A number of knowledge gaps concerning the application of biosolids to soil exist: (1) The findings of the previous study by the proposers have been verified at laboratory-scale (using a rainfall simulator) (Lucid et al., submitted paper), but need to be evaluated at plot-scale to also take into account the risk of pathogen or EC loss (OECD, 2012) (2) the impact of spreading based on N and P application rates across a variety of soil P indices, and the possible impact that spreading on the N requirement of the crop could have on subsurface and surface runoff. Spreading based on crop N requirement, as recommended in America, would have the advantage of using less land, but would risk environmental and health impacts, which need to be modelled and assessed (3) the mobility of EC and pathogens, the influence of solubility and sorption behaviour of the EC, the influence of pH, organic carbon content and cation exchange capacity (CEC) of the soil matrix, and the influence of climatic conditions such as temperature and rainfall intensity, on the runoff potential of EC and pathogens. Previous work by UCD has focused on evaluation risks from the spreading of sludge potentially containing antimicrobials and also in relation to spreading meat and bone meal (Harris et al., in review). This expertise will complement the nutrient and hydrology experience from partners in Teagasc and NUIG.

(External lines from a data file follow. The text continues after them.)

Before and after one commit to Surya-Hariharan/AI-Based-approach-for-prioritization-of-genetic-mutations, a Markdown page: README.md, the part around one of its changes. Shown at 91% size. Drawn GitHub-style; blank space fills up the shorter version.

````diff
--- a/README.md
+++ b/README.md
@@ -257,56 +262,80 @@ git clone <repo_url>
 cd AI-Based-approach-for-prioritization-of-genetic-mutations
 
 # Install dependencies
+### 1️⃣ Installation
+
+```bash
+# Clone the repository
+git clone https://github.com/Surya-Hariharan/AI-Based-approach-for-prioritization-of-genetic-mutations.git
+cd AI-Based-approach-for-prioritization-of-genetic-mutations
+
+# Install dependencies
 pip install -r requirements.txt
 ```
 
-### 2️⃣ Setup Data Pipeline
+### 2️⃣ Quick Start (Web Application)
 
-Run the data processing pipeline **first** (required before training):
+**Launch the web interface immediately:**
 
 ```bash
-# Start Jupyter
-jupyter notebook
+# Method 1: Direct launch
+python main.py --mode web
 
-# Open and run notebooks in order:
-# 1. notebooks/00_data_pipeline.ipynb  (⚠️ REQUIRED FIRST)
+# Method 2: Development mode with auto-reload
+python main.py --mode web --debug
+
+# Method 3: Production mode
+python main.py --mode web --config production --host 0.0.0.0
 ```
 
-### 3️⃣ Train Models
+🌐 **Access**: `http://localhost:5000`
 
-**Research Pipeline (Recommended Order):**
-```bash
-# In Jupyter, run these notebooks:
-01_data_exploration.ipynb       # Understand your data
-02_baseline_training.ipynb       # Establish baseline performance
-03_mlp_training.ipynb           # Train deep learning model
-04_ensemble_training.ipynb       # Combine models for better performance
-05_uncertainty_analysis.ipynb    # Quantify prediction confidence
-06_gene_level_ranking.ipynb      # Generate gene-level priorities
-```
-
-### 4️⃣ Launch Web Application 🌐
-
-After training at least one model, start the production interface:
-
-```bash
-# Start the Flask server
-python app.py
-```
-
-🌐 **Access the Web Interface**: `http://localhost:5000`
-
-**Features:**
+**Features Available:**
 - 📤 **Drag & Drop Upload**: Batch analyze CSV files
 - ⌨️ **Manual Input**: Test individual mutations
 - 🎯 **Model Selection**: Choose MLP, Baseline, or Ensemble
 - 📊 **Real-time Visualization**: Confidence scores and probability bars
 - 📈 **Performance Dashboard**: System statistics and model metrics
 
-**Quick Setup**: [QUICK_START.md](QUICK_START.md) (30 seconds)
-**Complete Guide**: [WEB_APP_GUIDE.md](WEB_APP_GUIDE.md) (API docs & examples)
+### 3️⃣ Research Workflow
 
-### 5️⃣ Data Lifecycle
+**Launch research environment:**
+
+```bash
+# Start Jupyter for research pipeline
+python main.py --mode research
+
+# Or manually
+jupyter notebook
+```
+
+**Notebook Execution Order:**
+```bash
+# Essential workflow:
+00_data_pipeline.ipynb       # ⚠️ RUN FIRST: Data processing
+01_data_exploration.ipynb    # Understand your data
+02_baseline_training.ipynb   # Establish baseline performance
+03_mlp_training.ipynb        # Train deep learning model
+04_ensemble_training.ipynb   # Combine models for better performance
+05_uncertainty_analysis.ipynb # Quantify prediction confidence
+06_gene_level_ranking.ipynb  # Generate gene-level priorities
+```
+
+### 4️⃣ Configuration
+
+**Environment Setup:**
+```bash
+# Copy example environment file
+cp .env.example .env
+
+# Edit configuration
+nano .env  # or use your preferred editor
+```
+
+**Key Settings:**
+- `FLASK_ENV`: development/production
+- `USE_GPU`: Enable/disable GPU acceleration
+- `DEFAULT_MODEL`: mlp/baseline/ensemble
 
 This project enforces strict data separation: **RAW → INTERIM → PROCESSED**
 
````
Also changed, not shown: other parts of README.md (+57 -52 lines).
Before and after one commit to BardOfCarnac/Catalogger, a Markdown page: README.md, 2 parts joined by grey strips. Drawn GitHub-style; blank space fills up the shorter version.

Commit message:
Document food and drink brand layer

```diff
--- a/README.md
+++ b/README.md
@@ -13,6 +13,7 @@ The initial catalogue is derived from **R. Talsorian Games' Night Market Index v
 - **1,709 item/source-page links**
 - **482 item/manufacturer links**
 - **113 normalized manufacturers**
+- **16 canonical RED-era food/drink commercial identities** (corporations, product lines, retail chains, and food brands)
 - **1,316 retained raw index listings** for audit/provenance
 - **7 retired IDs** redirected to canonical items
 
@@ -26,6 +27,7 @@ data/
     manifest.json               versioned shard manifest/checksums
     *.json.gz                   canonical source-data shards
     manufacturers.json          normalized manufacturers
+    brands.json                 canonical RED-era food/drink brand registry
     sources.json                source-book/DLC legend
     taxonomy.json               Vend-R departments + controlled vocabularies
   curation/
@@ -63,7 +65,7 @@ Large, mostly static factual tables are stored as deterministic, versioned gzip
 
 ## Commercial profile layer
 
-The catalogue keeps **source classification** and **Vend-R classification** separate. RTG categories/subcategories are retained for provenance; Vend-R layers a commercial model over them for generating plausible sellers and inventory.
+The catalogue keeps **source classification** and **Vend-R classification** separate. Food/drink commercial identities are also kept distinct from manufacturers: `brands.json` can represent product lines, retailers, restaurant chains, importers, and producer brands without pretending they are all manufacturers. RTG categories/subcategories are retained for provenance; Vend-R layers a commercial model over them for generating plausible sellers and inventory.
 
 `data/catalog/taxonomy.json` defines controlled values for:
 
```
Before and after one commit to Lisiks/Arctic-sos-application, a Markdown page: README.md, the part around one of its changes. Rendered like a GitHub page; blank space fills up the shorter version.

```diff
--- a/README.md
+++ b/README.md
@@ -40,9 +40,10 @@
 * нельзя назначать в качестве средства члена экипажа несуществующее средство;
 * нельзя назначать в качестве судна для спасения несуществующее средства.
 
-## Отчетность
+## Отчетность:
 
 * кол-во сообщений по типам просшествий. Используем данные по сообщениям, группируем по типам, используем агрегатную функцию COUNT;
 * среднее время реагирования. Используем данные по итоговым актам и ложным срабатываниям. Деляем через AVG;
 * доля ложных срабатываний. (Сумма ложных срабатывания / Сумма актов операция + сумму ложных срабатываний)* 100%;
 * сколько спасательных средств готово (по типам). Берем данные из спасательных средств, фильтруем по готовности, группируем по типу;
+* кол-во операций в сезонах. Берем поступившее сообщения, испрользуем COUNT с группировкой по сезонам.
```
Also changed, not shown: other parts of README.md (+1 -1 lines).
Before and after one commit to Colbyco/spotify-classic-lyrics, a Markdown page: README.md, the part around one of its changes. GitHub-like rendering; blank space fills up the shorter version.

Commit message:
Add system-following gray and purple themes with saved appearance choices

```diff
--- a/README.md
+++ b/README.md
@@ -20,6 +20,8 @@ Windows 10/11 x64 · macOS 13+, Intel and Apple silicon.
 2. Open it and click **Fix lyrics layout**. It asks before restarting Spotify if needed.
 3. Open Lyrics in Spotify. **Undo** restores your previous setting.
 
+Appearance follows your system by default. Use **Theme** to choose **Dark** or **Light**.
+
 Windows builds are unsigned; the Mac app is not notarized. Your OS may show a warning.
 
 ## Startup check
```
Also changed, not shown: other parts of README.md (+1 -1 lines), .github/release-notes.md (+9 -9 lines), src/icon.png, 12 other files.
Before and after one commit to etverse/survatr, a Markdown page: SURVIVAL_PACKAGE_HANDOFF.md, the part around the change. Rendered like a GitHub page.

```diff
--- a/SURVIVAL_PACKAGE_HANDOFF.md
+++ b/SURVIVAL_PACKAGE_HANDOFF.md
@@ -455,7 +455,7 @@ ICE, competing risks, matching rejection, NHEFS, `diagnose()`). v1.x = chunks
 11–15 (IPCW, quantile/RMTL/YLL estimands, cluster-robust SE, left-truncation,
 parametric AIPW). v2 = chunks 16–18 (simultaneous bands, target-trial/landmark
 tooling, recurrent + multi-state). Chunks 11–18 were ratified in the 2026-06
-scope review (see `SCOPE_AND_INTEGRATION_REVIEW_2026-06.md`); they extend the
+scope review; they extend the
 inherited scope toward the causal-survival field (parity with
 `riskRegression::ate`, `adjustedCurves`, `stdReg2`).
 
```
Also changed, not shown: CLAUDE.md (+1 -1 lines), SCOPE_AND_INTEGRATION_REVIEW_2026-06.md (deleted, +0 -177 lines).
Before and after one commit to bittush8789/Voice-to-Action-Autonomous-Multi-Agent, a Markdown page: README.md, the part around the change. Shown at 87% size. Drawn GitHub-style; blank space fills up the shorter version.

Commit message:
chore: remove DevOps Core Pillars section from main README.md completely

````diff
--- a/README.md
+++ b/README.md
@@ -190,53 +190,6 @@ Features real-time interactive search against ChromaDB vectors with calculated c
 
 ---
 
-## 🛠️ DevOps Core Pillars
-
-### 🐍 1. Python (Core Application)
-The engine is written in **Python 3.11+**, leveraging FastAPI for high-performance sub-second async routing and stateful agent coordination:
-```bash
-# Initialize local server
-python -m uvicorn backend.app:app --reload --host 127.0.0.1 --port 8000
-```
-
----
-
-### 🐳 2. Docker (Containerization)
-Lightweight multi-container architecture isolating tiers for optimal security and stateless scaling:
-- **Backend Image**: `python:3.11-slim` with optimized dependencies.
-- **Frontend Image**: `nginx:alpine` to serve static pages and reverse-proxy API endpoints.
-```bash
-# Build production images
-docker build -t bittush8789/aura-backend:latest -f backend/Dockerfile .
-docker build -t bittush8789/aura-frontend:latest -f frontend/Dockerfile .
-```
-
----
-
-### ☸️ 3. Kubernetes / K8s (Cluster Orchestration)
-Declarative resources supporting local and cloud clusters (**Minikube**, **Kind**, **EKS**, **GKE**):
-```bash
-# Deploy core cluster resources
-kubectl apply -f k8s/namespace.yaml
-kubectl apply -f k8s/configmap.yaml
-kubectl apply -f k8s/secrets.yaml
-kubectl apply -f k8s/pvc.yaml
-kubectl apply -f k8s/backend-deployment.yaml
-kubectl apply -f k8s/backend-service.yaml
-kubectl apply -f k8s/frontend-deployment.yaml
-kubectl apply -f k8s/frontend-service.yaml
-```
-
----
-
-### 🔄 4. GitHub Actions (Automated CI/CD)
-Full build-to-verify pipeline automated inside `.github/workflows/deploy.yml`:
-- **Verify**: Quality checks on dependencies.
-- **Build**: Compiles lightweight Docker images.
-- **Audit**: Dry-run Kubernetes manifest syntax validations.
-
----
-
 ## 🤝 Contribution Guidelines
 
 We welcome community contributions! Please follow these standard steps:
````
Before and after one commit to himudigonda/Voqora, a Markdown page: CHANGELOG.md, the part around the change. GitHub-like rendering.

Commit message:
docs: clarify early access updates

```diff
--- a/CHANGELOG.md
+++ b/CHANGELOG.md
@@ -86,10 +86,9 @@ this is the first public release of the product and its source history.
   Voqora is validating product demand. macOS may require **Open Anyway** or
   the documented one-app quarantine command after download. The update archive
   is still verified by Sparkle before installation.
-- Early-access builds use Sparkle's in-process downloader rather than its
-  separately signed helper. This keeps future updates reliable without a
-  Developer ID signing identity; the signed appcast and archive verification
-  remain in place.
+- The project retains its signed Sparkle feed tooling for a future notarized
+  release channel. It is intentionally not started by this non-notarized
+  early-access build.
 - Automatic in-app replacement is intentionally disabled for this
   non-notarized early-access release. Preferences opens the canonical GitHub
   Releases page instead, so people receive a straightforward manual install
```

Therefore, the aims of this study are to: (1) undertake a thorough literature review of the spreading of biosolids on land to include analysis of potential impacts on environmental and human health
(2) examine, under controlled conditions in the laboratory and field, the impact of the landspreading of biosolids (on grassland) on surface runoff/subsurface drainage/shallow groundwater of nutrients, solids, metals, pathogens and some specified EC identified in the literature review (either natural toxins, veterinary medicine, or hormones arising from animals), when spread based on N and P application rates (3) to model and conduct a risk assessment of potential hazards of human health concern, using data generated in 1 and 2 above. Note: in relation to objective (2), the EC to be examined will be biocides (triclosan and triclocarbon).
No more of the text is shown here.